**LISTED RECORDS**:

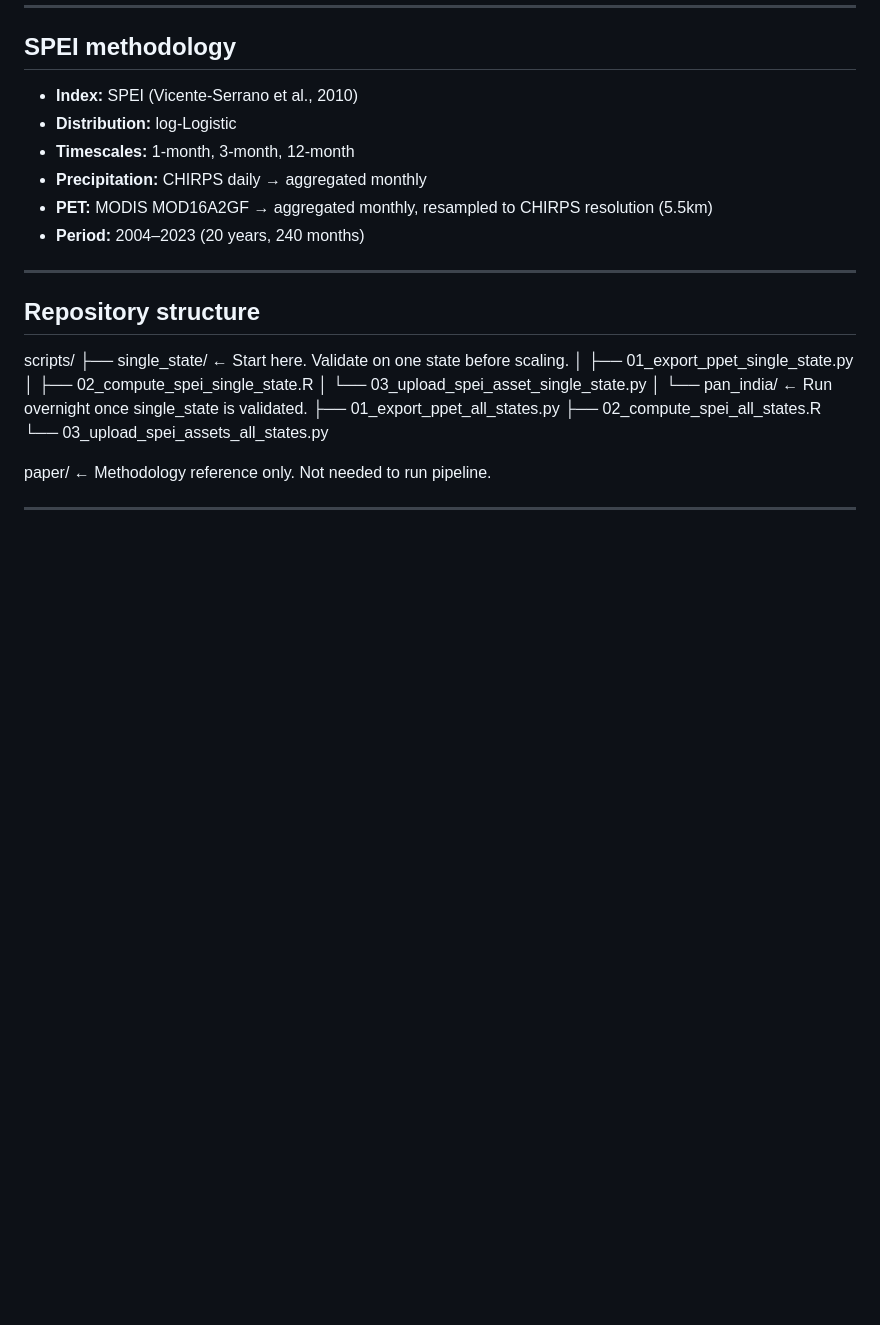
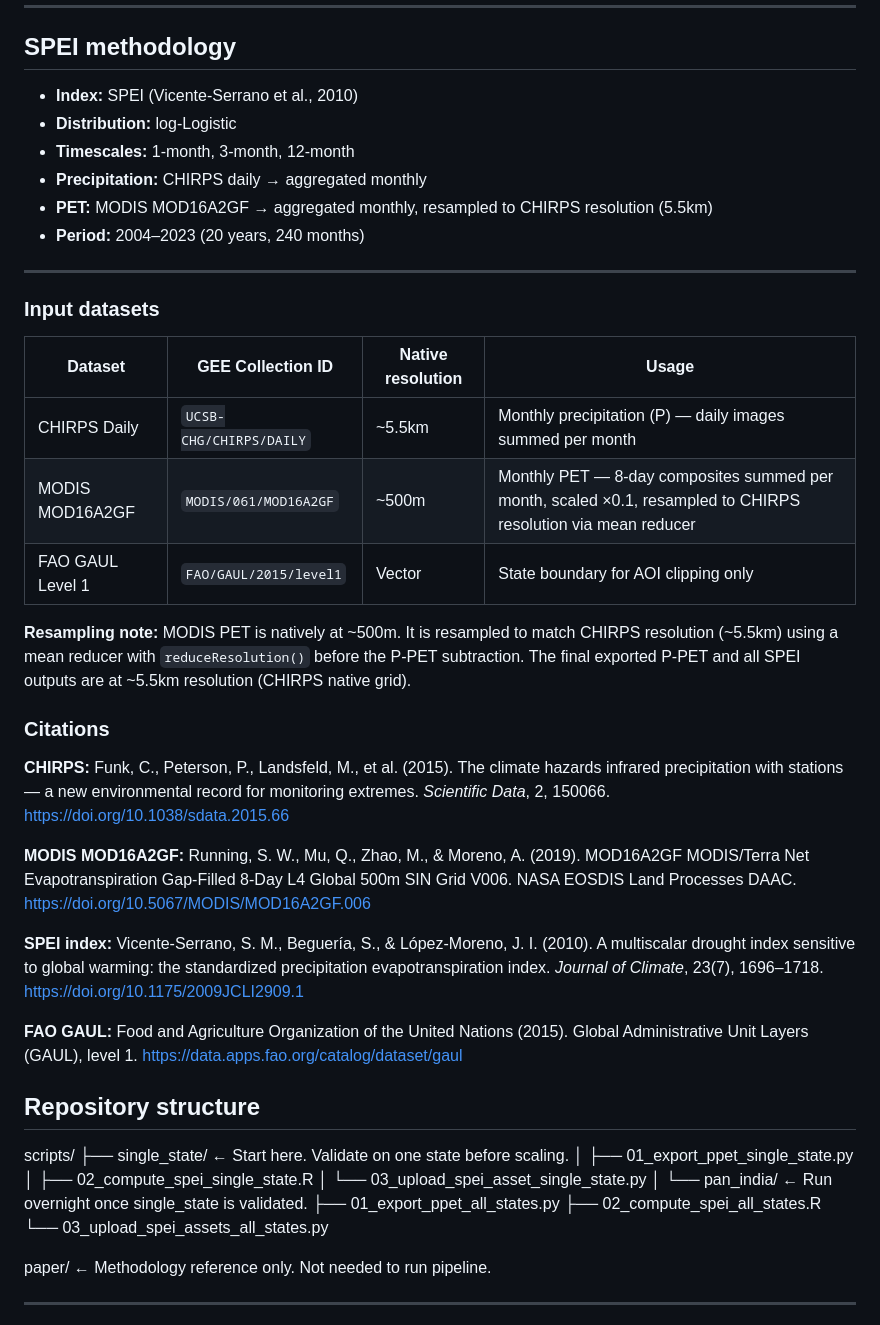
Before and after one commit to Actuallyanonymous/spei-drought-analysis-pipeline, a Markdown page: README.md, the part around the change. Rendered like a GitHub page; blank space fills up the shorter version.

Commit message:
Add input datasets section to README
Added input datasets section with details on various datasets used, including CHIRPS, MODIS, FAO GAUL, and citations for each dataset.

```diff
--- a/README.md
+++ b/README.md
@@ -50,6 +50,40 @@ Band names follow the pattern `y2015_m06` (SPEI-1/3) or `y2015` (SPEI-12).
 - **Period:** 2004–2023 (20 years, 240 months)
 
 ---
+
+### Input datasets
+
+| Dataset | GEE Collection ID | Native resolution | Usage |
+|---|---|---|---|
+| CHIRPS Daily | `UCSB-CHG/CHIRPS/DAILY` | ~5.5km | Monthly precipitation (P) — daily images summed per month |
+| MODIS MOD16A2GF | `MODIS/061/MOD16A2GF` | ~500m | Monthly PET — 8-day composites summed per month, scaled ×0.1, resampled to CHIRPS resolution via mean reducer |
+| FAO GAUL Level 1 | `FAO/GAUL/2015/level1` | Vector | State boundary for AOI clipping only |
+
+**Resampling note:** MODIS PET is natively at ~500m. It is resampled to match
+CHIRPS resolution (~5.5km) using a mean reducer with `reduceResolution()` before
+the P-PET subtraction. The final exported P-PET and all SPEI outputs are at
+~5.5km resolution (CHIRPS native grid).
+
+### Citations
+
+**CHIRPS:** Funk, C., Peterson, P., Landsfeld, M., et al. (2015). The climate
+hazards infrared precipitation with stations — a new environmental record for
+monitoring extremes. *Scientific Data*, 2, 150066.
+https://doi.org/10.1038/sdata.2015.66
+
+**MODIS MOD16A2GF:** Running, S. W., Mu, Q., Zhao, M., & Moreno, A. (2019).
+MOD16A2GF MODIS/Terra Net Evapotranspiration Gap-Filled 8-Day L4 Global 500m
+SIN Grid V006. NASA EOSDIS Land Processes DAAC.
+https://doi.org/10.5067/MODIS/MOD16A2GF.006
+
+**SPEI index:** Vicente-Serrano, S. M., Beguería, S., & López-Moreno, J. I.
+(2010). A multiscalar drought index sensitive to global warming: the standardized
+precipitation evapotranspiration index. *Journal of Climate*, 23(7), 1696–1718.
+https://doi.org/10.1175/2009JCLI2909.1
+
+**FAO GAUL:** Food and Agriculture Organization of the United Nations (2015).
+Global Administrative Unit Layers (GAUL), level 1.
+https://data.apps.fao.org/catalog/dataset/gaul
 
 ## Repository structure
 
```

**TASK TO CARRY OUT**:
Make an exact copy of the listing above, omitting the pictures.

**REPLY TO THE TASK**:
Before and after one commit to Actuallyanonymous/spei-drought-analysis-pipeline, a Markdown page: README.md, the part around the change. Rendered like a GitHub page; blank space fills up the shorter version.

Commit message:
Add input datasets section to README
Added input datasets section with details on various datasets used, including CHIRPS, MODIS, FAO GAUL, and citations for each dataset.

```diff
--- a/README.md
+++ b/README.md
@@ -50,6 +50,40 @@ Band names follow the pattern `y2015_m06` (SPEI-1/3) or `y2015` (SPEI-12).
 - **Period:** 2004–2023 (20 years, 240 months)
 
 ---
+
+### Input datasets
+
+| Dataset | GEE Collection ID | Native resolution | Usage |
+|---|---|---|---|
+| CHIRPS Daily | `UCSB-CHG/CHIRPS/DAILY` | ~5.5km | Monthly precipitation (P) — daily images summed per month |
+| MODIS MOD16A2GF | `MODIS/061/MOD16A2GF` | ~500m | Monthly PET — 8-day composites summed per month, scaled ×0.1, resampled to CHIRPS resolution via mean reducer |
+| FAO GAUL Level 1 | `FAO/GAUL/2015/level1` | Vector | State boundary for AOI clipping only |
+
+**Resampling note:** MODIS PET is natively at ~500m. It is resampled to match
+CHIRPS resolution (~5.5km) using a mean reducer with `reduceResolution()` before
+the P-PET subtraction. The final exported P-PET and all SPEI outputs are at
+~5.5km resolution (CHIRPS native grid).
+
+### Citations
+
+**CHIRPS:** Funk, C., Peterson, P., Landsfeld, M., et al. (2015). The climate
+hazards infrared precipitation with stations — a new environmental record for
+monitoring extremes. *Scientific Data*, 2, 150066.
+https://doi.org/10.1038/sdata.2015.66
+
+**MODIS MOD16A2GF:** Running, S. W., Mu, Q., Zhao, M., & Moreno, A. (2019).
+MOD16A2GF MODIS/Terra Net Evapotranspiration Gap-Filled 8-Day L4 Global 500m
+SIN Grid V006. NASA EOSDIS Land Processes DAAC.
+https://doi.org/10.5067/MODIS/MOD16A2GF.006
+
+**SPEI index:** Vicente-Serrano, S. M., Beguería, S., & López-Moreno, J. I.
+(2010). A multiscalar drought index sensitive to global warming: the standardized
+precipitation evapotranspiration index. *Journal of Climate*, 23(7), 1696–1718.
+https://doi.org/10.1175/2009JCLI2909.1
+
+**FAO GAUL:** Food and Agriculture Organization of the United Nations (2015).
+Global Administrative Unit Layers (GAUL), level 1.
+https://data.apps.fao.org/catalog/dataset/gaul
 
 ## Repository structure
 
```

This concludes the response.